Task to carry out —
Using the records below, copy every line that holds the string "rows".

Data for processing —
- - -
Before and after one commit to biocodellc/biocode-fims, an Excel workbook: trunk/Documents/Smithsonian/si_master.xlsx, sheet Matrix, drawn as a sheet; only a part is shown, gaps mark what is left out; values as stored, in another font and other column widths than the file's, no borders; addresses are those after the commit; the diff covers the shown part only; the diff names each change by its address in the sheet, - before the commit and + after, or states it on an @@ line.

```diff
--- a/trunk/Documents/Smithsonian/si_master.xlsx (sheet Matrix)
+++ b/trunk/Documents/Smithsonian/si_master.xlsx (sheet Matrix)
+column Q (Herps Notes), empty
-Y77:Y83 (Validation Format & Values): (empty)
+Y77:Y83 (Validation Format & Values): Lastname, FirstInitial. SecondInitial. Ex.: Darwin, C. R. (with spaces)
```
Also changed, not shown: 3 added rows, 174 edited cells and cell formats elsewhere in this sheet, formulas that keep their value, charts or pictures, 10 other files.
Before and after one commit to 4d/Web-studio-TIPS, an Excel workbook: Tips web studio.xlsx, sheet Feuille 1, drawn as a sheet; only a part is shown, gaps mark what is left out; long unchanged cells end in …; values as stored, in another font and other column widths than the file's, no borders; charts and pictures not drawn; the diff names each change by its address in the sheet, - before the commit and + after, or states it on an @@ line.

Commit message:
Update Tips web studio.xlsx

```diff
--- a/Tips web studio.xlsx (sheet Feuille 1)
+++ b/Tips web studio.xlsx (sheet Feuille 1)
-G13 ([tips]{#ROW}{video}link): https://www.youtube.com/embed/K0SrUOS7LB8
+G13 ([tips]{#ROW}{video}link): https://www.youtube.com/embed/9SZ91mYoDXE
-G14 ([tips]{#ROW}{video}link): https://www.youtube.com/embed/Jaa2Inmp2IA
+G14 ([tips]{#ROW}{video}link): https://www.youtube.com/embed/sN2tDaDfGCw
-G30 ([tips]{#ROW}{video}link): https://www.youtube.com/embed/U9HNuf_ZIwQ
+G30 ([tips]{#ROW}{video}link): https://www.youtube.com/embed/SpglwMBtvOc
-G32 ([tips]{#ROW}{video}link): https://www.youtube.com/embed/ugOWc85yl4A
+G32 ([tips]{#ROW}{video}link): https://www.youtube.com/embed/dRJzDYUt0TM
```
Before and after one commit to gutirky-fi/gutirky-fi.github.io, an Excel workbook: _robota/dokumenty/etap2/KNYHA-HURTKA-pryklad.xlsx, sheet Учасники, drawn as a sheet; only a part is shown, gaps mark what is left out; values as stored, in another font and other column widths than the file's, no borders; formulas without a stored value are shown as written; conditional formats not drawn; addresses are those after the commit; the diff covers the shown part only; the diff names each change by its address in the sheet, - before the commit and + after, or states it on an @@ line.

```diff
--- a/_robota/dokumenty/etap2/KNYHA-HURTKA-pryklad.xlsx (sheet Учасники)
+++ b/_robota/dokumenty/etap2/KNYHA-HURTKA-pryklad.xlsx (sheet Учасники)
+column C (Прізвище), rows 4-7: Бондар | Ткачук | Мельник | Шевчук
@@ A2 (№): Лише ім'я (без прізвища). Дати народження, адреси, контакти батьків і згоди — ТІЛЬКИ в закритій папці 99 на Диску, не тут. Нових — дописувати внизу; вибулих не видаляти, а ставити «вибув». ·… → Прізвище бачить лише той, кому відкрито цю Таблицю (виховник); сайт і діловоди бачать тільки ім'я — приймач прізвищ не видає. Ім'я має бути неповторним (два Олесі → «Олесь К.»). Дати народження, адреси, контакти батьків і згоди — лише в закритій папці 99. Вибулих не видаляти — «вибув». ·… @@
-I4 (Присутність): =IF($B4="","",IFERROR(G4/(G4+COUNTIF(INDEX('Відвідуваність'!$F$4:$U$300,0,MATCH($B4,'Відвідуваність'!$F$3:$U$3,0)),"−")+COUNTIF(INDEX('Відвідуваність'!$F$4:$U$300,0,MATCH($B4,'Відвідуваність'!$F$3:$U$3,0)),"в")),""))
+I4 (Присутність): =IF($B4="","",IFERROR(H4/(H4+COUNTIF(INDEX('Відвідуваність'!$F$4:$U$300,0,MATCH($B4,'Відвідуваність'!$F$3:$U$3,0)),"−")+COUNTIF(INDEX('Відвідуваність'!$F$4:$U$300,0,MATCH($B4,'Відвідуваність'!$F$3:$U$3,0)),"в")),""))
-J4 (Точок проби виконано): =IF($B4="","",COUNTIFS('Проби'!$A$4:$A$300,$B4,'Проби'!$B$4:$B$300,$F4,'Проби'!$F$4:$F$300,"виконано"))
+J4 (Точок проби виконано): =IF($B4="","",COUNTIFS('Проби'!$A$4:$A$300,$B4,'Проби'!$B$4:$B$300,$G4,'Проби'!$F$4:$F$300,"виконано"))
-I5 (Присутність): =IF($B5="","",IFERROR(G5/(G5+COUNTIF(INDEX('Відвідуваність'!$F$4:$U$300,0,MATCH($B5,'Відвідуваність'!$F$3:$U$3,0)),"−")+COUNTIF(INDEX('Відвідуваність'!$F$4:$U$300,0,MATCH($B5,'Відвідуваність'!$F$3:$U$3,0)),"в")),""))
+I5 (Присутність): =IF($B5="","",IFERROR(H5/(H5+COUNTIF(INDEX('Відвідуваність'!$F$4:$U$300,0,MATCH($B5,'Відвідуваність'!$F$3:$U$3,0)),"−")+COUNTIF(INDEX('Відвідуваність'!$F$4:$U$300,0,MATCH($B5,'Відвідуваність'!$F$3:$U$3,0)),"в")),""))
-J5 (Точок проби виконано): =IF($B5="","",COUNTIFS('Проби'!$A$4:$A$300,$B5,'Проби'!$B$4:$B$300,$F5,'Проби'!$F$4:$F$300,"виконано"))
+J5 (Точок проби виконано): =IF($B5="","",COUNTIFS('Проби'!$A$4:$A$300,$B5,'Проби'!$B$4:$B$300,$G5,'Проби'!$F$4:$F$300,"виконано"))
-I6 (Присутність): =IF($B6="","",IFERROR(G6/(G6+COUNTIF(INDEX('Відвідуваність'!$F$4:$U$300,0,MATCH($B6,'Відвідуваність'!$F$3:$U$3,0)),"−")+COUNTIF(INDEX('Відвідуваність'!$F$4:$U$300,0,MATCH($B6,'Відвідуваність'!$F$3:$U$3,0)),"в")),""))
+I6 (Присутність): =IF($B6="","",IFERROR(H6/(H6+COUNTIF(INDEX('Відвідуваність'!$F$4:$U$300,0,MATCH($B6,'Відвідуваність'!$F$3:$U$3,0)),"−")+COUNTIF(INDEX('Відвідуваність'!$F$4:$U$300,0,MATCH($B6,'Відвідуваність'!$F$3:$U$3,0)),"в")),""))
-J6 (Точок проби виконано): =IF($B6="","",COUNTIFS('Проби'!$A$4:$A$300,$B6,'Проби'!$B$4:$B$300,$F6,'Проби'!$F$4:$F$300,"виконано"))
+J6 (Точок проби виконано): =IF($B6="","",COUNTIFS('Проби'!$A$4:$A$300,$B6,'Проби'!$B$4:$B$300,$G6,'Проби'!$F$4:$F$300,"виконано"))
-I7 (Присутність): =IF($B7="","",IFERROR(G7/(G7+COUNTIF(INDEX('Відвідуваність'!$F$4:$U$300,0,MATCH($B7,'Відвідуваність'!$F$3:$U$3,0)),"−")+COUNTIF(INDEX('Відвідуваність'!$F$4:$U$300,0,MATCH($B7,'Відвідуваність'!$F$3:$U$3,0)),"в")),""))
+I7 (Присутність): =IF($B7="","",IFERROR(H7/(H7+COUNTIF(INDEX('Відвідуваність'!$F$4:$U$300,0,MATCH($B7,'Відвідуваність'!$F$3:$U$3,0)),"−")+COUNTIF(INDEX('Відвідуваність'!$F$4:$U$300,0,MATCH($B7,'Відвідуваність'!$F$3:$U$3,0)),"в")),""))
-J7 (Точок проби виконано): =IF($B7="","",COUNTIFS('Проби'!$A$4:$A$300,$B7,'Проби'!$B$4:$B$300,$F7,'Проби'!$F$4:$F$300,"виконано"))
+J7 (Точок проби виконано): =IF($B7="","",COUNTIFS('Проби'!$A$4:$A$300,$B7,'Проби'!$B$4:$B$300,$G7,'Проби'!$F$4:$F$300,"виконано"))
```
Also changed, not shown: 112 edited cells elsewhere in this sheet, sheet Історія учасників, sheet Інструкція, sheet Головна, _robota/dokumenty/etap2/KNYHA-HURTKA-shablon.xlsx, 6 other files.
- - -
Result below —
Also changed, not shown: 3 added rows, 174 edited cells and cell formats elsewhere in this sheet, formulas that keep their value, charts or pictures, 10 other files.
+column C (Прізвище), rows 4-7: Бондар | Ткачук | Мельник | Шевчук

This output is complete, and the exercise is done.